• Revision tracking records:
= = = = =

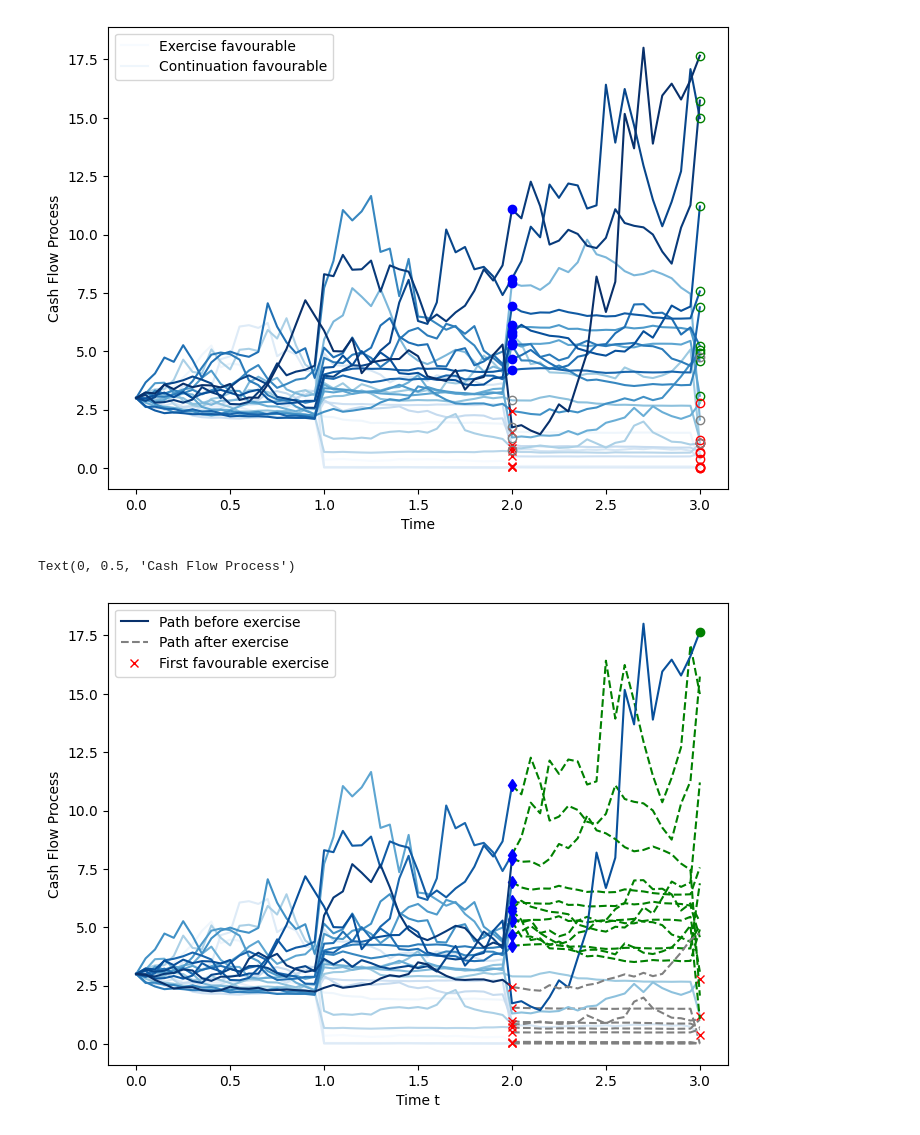
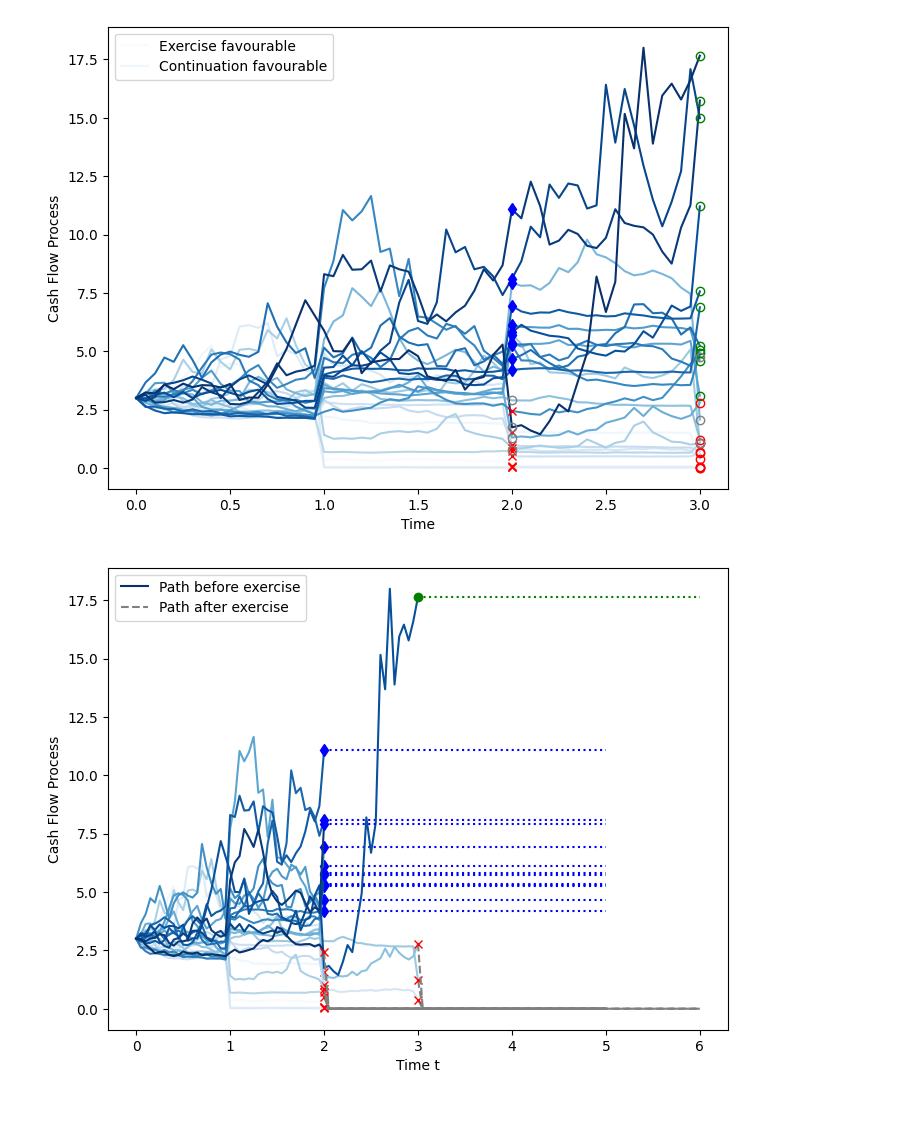
Before and after one commit to Alistair-Russell/Lean-Project-Valuation, a Jupyter notebook: lean_valuation.ipynb, the cells around one changed output. Drawn from its saved outputs; the diff is of its cells as text; code cells hidden in the pictures.

Commit message:
Added realized cashflow path after exercise

```diff
--- a/lean_valuation.ipynb
+++ b/lean_valuation.ipynb
@@ -202,6 +202,8 @@ while idx > 0:
         h = hist[path_id]
         ex_time = TIME_ARRAY[idx]
         ex_val = cf_arr[path_id]
+        # TODO: refactor into its own process
+        real_cf_time = 3*STEP
 
         if d > 0 and h == 2:
             ex_type = 0  # early completion
@@ -209,30 +211,40 @@ while idx > 0:
             completion_times[path_id] = ex_time
             completion_vals[path_id] = ex_val
             # add exercise type, time, and paths to results
-            #paths = cashflow[:,path_id][:ex_time+1] + np.repeat(ex_val, nobs-idx)
-            #path_results.append((ex_id, paths) + FORMATS['completion'])
-            path = cashflow[:,path_id]
+            path = np.concatenate(
+                (cashflow[:,path_id][:idx+1],
+                np.repeat(ex_val, real_cf_time))
+            )
             path_results[path_id] = (ex_type, idx, ex_time, ex_val, path)
 
         elif d < 0 and h == -2:
             ex_type = 1  # early abandonment
             abandon_times[path_id] = ex_time
             abandon_vals[path_id] = ex_val
-            path = cashflow[:,path_id]
+            path = np.concatenate(
+                (cashflow[:,path_id][:idx+1],
+                np.repeat(0, real_cf_time))
+            )
             path_results[path_id] = (ex_type, idx, ex_time, ex_val, path)
 
         elif d > 0 and h > 0:
             ex_type = 2  # success
             success_times[path_id] = ex_time
             success_vals[path_id] = ex_val
-            path = cashflow[:,path_id]
+            path = np.concatenate(
+                (cashflow[:,path_id][:idx+1],
+                np.repeat(ex_val, real_cf_time))
+            )
             path_results[path_id] = (ex_type, idx, ex_time, ex_val, path)
 
         elif d < 0 and h < 0:
             ex_type = 3  # failure
             failure_times[path_id] = ex_time
             failure_vals[path_id] = ex_val
-            path = cashflow[:,path_id]
+            path = np.concatenate(
+                (cashflow[:,path_id][:idx+1],
+                np.repeat(0, real_cf_time))
+            )
             path_results[path_id] = (ex_type, idx, ex_time, ex_val, path)
         else:  # continuation
             continue_times[path_id] = ex_time
@@ -264,9 +276,9 @@ plt.show()
 # %%
 # Formatting for decision types
 FORMATS = {
-    0: ("--", "grey", "d", "blue", "--", "green"),  # completion
+    0: ("--", "grey", "d", "blue", ":", "blue"),  # completion
     1: ("--", "grey", "x", "red", "--", "grey"),    # abandon
-    2: ("--", "grey", "o", "green", "--", "green"), # success
+    2: ("--", "grey", "o", "green", ":", "green"), # success
     3: ("--", "grey", "x", "red", "--", "grey"),    # failure
 }
 
@@ -278,34 +290,38 @@ plt.gca().set_prop_cycle(
     plt.cycler('color', plt.cm.Blues(np.linspace(0, 1, N)))
 )
 
 # given ex_id, cf, ex_line, ex_color, pre_ex_line, pre_ex_color, post_ex_line, post_ex_color,
 n_timesteps, n_paths = cashflow.shape
 for ex_type, ex_idx, ex_time, ex_val, path in path_results.values():
+    # create a new time array depending on the length of the path
+    nobs = path.shape[0]-1
+    TIME_ARRAY = np.linspace(0, nobs/STEP, nobs+1)
+
     # active paths
     (handle_path,) = plt.plot(
         TIME_ARRAY[0 : ex_idx+1],
         path[0 : ex_idx+1],
     )
     # stopped paths
     (handle_stopped_path,) = plt.plot(
         TIME_ARRAY[ex_idx :],
         path[ex_idx :],
         FORMATS[ex_type][4],
         color=FORMATS[ex_type][5]
     )
     # exercise point
     (handle_first_ex,) = plt.plot(
         ex_time, ex_val,
         FORMATS[ex_type][2],
         color=FORMATS[ex_type][3]
     )
 
 plt.legend(
-    [handle_path, handle_stopped_path, handle_first_ex],
-    ["Path before exercise", "Path after exercise", "First favourable exercise"],
+    [handle_path, handle_stopped_path],
+    ["Path before exercise", "Path after exercise"],
 )
 plt.xlabel("Time t")
 plt.ylabel("Cash Flow Process")
+plt.show()
 # %% [output]
-Text(0, 0.5, 'Cash Flow Process')
-[figure, old version]
+[figure, new version]
```
Also changed, not shown: parts of 1 cell of this notebook.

= = = = =

• How to complete this task: From the first line to the last, output the records exactly without pictures.

• Response for this exercise:
Before and after one commit to Alistair-Russell/Lean-Project-Valuation, a Jupyter notebook: lean_valuation.ipynb, the cells around one changed output. Drawn from its saved outputs; the diff is of its cells as text; code cells hidden in the pictures.

Commit message:
Added realized cashflow path after exercise

```diff
--- a/lean_valuation.ipynb
+++ b/lean_valuation.ipynb
@@ -202,6 +202,8 @@ while idx > 0:
         h = hist[path_id]
         ex_time = TIME_ARRAY[idx]
         ex_val = cf_arr[path_id]
+        # TODO: refactor into its own process
+        real_cf_time = 3*STEP
 
         if d > 0 and h == 2:
             ex_type = 0  # early completion
@@ -209,30 +211,40 @@ while idx > 0:
             completion_times[path_id] = ex_time
             completion_vals[path_id] = ex_val
             # add exercise type, time, and paths to results
-            #paths = cashflow[:,path_id][:ex_time+1] + np.repeat(ex_val, nobs-idx)
-            #path_results.append((ex_id, paths) + FORMATS['completion'])
-            path = cashflow[:,path_id]
+            path = np.concatenate(
+                (cashflow[:,path_id][:idx+1],
+                np.repeat(ex_val, real_cf_time))
+            )
             path_results[path_id] = (ex_type, idx, ex_time, ex_val, path)
 
         elif d < 0 and h == -2:
             ex_type = 1  # early abandonment
             abandon_times[path_id] = ex_time
             abandon_vals[path_id] = ex_val
-            path = cashflow[:,path_id]
+            path = np.concatenate(
+                (cashflow[:,path_id][:idx+1],
+                np.repeat(0, real_cf_time))
+            )
             path_results[path_id] = (ex_type, idx, ex_time, ex_val, path)
 
         elif d > 0 and h > 0:
             ex_type = 2  # success
             success_times[path_id] = ex_time
             success_vals[path_id] = ex_val
-            path = cashflow[:,path_id]
+            path = np.concatenate(
+                (cashflow[:,path_id][:idx+1],
+                np.repeat(ex_val, real_cf_time))
+            )
             path_results[path_id] = (ex_type, idx, ex_time, ex_val, path)
 
         elif d < 0 and h < 0:
             ex_type = 3  # failure
             failure_times[path_id] = ex_time
             failure_vals[path_id] = ex_val
-            path = cashflow[:,path_id]
+            path = np.concatenate(
+                (cashflow[:,path_id][:idx+1],
+                np.repeat(0, real_cf_time))
+            )
             path_results[path_id] = (ex_type, idx, ex_time, ex_val, path)
         else:  # continuation
             continue_times[path_id] = ex_time
@@ -264,9 +276,9 @@ plt.show()
 # %%
 # Formatting for decision types
 FORMATS = {
-    0: ("--", "grey", "d", "blue", "--", "green"),  # completion
+    0: ("--", "grey", "d", "blue", ":", "blue"),  # completion
     1: ("--", "grey", "x", "red", "--", "grey"),    # abandon
-    2: ("--", "grey", "o", "green", "--", "green"), # success
+    2: ("--", "grey", "o", "green", ":", "green"), # success
     3: ("--", "grey", "x", "red", "--", "grey"),    # failure
 }
 
@@ -278,34 +290,38 @@ plt.gca().set_prop_cycle(
     plt.cycler('color', plt.cm.Blues(np.linspace(0, 1, N)))
 )
 
 # given ex_id, cf, ex_line, ex_color, pre_ex_line, pre_ex_color, post_ex_line, post_ex_color,
 n_timesteps, n_paths = cashflow.shape
 for ex_type, ex_idx, ex_time, ex_val, path in path_results.values():
+    # create a new time array depending on the length of the path
+    nobs = path.shape[0]-1
+    TIME_ARRAY = np.linspace(0, nobs/STEP, nobs+1)
+
     # active paths
     (handle_path,) = plt.plot(
         TIME_ARRAY[0 : ex_idx+1],
         path[0 : ex_idx+1],
     )
     # stopped paths
     (handle_stopped_path,) = plt.plot(
         TIME_ARRAY[ex_idx :],
         path[ex_idx :],
         FORMATS[ex_type][4],
         color=FORMATS[ex_type][5]
     )
     # exercise point
     (handle_first_ex,) = plt.plot(
         ex_time, ex_val,
         FORMATS[ex_type][2],
         color=FORMATS[ex_type][3]
     )
 
 plt.legend(
-    [handle_path, handle_stopped_path, handle_first_ex],
-    ["Path before exercise", "Path after exercise", "First favourable exercise"],
+    [handle_path, handle_stopped_path],
+    ["Path before exercise", "Path after exercise"],
 )
 plt.xlabel("Time t")
 plt.ylabel("Cash Flow Process")
+plt.show()
 # %% [output]
-Text(0, 0.5, 'Cash Flow Process')
-[figure, old version]
+[figure, new version]
```
Also changed, not shown: parts of 1 cell of this notebook.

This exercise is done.